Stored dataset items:
=== Begin Enclosure ===

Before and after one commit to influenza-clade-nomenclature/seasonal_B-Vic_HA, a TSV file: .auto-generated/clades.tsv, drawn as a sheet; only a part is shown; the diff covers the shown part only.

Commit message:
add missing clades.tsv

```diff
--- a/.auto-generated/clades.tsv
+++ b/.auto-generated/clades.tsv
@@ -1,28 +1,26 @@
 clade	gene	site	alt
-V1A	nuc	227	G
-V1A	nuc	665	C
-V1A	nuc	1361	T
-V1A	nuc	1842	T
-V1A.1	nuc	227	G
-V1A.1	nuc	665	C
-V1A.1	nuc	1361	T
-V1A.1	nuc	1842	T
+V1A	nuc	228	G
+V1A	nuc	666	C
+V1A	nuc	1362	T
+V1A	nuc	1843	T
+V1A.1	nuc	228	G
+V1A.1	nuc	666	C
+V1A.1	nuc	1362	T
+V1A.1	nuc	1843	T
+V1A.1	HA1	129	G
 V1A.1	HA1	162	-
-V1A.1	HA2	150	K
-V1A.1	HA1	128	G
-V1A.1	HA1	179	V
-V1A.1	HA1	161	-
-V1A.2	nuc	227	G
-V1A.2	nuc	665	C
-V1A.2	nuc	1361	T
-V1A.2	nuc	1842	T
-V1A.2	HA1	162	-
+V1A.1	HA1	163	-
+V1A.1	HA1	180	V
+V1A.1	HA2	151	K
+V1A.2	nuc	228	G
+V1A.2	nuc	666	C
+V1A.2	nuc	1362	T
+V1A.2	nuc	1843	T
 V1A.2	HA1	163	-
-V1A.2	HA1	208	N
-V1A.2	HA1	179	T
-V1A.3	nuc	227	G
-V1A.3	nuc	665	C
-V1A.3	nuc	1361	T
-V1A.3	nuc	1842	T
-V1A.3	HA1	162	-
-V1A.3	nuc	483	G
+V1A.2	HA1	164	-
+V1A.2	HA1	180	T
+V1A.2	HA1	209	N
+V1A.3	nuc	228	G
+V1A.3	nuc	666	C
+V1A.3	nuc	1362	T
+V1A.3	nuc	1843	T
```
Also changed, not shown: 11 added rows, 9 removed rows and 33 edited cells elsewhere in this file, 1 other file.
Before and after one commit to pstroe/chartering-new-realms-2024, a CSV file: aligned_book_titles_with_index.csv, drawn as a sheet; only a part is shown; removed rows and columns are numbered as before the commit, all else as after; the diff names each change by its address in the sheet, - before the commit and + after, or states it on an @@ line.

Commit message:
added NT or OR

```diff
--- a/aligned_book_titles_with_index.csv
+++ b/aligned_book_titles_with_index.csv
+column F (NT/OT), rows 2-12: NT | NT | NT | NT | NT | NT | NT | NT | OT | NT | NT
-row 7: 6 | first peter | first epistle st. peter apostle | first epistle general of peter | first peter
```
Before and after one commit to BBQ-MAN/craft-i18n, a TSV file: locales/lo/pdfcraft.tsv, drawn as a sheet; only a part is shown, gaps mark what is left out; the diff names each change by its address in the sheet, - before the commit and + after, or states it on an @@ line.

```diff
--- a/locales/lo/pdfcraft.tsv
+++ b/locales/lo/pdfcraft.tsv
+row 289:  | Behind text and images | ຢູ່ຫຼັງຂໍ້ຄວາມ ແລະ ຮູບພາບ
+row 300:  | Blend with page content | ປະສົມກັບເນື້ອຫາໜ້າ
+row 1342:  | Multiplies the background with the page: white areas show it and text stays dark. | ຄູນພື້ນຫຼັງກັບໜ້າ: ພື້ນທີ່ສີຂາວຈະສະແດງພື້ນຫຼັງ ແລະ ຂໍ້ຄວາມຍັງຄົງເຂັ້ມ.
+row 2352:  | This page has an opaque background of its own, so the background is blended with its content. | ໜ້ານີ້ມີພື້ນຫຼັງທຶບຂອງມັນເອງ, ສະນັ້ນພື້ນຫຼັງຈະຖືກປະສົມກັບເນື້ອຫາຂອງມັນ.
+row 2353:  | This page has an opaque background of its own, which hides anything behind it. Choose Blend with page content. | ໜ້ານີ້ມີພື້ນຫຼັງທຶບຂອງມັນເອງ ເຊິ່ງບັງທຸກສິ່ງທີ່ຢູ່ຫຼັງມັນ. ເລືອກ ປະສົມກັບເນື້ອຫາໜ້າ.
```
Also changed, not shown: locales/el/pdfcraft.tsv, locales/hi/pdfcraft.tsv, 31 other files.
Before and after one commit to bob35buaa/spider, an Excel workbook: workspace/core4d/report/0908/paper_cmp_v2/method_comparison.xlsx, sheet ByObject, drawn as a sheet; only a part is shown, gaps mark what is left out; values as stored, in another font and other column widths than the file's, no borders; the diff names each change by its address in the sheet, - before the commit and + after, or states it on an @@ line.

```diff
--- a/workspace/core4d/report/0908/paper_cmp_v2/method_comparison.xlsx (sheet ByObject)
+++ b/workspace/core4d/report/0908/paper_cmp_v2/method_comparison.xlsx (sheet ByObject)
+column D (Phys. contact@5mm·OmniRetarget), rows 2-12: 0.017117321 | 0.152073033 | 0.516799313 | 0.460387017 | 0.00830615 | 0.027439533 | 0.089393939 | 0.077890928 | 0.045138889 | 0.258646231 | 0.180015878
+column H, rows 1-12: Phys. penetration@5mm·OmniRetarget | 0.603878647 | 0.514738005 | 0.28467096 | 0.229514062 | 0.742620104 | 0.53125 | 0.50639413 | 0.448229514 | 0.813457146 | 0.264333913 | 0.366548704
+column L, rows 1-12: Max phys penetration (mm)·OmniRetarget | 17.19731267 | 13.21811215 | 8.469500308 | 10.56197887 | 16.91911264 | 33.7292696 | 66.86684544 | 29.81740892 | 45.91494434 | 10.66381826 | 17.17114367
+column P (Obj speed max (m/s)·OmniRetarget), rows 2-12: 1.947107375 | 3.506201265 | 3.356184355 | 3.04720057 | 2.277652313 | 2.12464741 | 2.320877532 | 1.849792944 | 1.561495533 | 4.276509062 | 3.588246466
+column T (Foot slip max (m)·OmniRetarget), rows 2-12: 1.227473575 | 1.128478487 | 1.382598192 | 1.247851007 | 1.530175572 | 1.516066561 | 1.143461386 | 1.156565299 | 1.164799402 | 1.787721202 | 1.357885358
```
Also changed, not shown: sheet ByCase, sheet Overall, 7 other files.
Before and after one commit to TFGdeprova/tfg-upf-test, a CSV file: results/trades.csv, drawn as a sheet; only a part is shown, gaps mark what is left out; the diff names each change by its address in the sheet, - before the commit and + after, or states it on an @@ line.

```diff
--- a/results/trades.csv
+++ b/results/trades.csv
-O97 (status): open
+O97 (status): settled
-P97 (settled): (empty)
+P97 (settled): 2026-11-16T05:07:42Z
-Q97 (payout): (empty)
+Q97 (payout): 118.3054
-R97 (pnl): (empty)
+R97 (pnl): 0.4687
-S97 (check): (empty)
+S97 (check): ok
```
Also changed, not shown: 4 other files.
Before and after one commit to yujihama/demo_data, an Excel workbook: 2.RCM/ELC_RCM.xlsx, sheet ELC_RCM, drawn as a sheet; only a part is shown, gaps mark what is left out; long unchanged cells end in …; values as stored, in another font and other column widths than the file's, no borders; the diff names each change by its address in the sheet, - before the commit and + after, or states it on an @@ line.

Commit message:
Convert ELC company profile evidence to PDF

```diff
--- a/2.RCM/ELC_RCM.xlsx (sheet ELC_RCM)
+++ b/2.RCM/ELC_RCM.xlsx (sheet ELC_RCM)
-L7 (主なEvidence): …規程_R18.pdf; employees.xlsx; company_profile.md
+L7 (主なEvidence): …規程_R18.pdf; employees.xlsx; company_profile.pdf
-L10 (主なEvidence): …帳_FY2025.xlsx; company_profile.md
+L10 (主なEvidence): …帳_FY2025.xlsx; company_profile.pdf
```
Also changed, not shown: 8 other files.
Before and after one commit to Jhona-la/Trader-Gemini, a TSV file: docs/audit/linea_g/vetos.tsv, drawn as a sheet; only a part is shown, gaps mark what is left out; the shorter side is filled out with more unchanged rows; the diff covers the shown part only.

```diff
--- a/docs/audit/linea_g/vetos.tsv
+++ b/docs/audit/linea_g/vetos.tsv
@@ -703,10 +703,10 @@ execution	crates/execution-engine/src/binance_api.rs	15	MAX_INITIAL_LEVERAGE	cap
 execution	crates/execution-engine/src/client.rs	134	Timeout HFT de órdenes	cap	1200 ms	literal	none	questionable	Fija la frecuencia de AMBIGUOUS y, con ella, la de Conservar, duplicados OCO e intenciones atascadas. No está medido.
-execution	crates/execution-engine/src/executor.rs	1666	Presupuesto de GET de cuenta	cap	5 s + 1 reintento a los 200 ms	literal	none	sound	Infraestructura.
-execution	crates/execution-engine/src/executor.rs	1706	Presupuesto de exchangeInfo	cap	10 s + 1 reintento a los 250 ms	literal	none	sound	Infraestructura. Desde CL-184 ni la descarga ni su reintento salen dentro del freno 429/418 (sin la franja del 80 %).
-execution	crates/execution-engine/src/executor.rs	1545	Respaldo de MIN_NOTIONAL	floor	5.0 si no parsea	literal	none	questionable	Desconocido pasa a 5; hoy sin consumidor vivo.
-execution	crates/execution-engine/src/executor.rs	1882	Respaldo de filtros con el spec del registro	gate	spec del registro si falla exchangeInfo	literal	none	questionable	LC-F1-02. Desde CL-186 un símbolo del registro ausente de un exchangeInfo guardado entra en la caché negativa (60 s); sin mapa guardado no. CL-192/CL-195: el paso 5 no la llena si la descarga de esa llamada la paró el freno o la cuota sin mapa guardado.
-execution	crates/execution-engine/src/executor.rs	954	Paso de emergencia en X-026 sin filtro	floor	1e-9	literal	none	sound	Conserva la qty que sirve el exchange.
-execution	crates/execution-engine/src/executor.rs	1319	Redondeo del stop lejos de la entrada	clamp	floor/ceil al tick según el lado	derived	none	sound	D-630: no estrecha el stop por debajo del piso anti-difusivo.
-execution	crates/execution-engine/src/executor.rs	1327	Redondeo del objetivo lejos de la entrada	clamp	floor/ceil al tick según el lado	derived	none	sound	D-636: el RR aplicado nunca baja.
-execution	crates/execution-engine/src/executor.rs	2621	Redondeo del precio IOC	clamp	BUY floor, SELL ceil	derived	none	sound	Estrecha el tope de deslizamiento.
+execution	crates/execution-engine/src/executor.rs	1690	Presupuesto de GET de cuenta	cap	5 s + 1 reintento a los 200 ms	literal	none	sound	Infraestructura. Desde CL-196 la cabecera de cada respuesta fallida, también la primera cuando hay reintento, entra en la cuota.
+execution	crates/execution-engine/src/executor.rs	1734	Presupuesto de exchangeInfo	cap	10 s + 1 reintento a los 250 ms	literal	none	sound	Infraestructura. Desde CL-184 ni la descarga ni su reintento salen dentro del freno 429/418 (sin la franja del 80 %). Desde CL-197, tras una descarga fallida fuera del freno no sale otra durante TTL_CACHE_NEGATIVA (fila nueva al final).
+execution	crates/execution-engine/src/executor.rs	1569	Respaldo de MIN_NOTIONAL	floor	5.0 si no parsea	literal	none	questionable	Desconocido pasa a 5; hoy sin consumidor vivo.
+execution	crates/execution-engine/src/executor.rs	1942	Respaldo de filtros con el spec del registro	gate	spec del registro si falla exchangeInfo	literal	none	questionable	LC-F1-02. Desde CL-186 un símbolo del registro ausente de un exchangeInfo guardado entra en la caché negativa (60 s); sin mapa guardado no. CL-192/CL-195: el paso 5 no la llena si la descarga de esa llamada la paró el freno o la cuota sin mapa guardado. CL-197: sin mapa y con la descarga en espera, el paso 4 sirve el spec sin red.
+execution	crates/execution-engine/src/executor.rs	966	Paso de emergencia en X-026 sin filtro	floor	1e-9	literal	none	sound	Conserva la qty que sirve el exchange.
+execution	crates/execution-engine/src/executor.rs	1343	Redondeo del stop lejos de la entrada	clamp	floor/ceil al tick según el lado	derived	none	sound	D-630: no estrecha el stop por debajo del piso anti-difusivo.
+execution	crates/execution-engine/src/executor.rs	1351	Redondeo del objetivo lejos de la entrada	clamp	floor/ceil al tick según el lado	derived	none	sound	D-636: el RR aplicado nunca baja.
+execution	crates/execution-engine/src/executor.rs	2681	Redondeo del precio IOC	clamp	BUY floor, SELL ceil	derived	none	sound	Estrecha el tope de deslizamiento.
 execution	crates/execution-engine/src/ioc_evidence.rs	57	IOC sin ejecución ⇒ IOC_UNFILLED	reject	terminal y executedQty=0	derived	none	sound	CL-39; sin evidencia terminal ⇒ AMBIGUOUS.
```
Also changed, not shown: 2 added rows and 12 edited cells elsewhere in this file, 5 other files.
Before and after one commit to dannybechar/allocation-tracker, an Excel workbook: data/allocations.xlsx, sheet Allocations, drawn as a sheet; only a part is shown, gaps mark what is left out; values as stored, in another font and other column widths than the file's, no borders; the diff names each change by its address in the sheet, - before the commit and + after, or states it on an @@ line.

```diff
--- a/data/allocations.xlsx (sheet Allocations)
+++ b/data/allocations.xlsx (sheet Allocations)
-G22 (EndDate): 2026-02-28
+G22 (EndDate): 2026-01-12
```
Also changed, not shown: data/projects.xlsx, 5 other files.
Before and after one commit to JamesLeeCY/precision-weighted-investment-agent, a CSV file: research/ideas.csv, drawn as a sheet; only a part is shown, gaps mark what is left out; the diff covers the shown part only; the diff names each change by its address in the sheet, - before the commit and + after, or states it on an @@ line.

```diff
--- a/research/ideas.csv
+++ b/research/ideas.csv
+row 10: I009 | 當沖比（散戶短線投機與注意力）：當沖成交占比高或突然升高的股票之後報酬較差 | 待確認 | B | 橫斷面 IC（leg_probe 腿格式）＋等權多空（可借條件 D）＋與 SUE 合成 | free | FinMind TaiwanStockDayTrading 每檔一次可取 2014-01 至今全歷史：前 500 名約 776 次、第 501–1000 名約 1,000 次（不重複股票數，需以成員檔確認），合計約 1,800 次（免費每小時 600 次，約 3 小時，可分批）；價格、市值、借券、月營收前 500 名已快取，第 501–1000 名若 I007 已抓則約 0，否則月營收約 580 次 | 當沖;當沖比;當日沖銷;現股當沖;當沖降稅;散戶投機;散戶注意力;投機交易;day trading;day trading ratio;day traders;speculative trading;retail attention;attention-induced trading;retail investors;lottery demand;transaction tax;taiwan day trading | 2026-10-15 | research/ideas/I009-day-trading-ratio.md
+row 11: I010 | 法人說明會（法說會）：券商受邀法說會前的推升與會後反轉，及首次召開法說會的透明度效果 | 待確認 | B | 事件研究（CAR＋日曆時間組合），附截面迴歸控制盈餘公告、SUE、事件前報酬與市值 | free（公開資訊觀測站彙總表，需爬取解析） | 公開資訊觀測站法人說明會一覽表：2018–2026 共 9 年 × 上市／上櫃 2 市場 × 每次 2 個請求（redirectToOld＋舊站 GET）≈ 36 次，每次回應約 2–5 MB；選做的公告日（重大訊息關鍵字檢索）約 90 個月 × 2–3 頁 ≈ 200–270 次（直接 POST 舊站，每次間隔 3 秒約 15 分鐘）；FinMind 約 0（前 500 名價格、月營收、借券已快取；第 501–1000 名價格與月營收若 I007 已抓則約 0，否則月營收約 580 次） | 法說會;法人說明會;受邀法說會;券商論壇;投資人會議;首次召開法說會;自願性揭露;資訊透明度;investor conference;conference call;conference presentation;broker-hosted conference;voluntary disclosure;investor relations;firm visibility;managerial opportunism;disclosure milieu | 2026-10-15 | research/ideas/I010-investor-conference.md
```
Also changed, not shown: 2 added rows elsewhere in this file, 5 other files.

=== End Enclosure ===

**Task prompt**
Which lines above include the word "Also"? Pick them out and copy them.

**Finished task**
Also changed, not shown: 11 added rows, 9 removed rows and 33 edited cells elsewhere in this file, 1 other file.
Also changed, not shown: locales/el/pdfcraft.tsv, locales/hi/pdfcraft.tsv, 31 other files.
Also changed, not shown: sheet ByCase, sheet Overall, 7 other files.
Also changed, not shown: 4 other files.
Also changed, not shown: 8 other files.
Also changed, not shown: 2 added rows and 12 edited cells elsewhere in this file, 5 other files.
Also changed, not shown: data/projects.xlsx, 5 other files.
Also changed, not shown: 2 added rows elsewhere in this file, 5 other files.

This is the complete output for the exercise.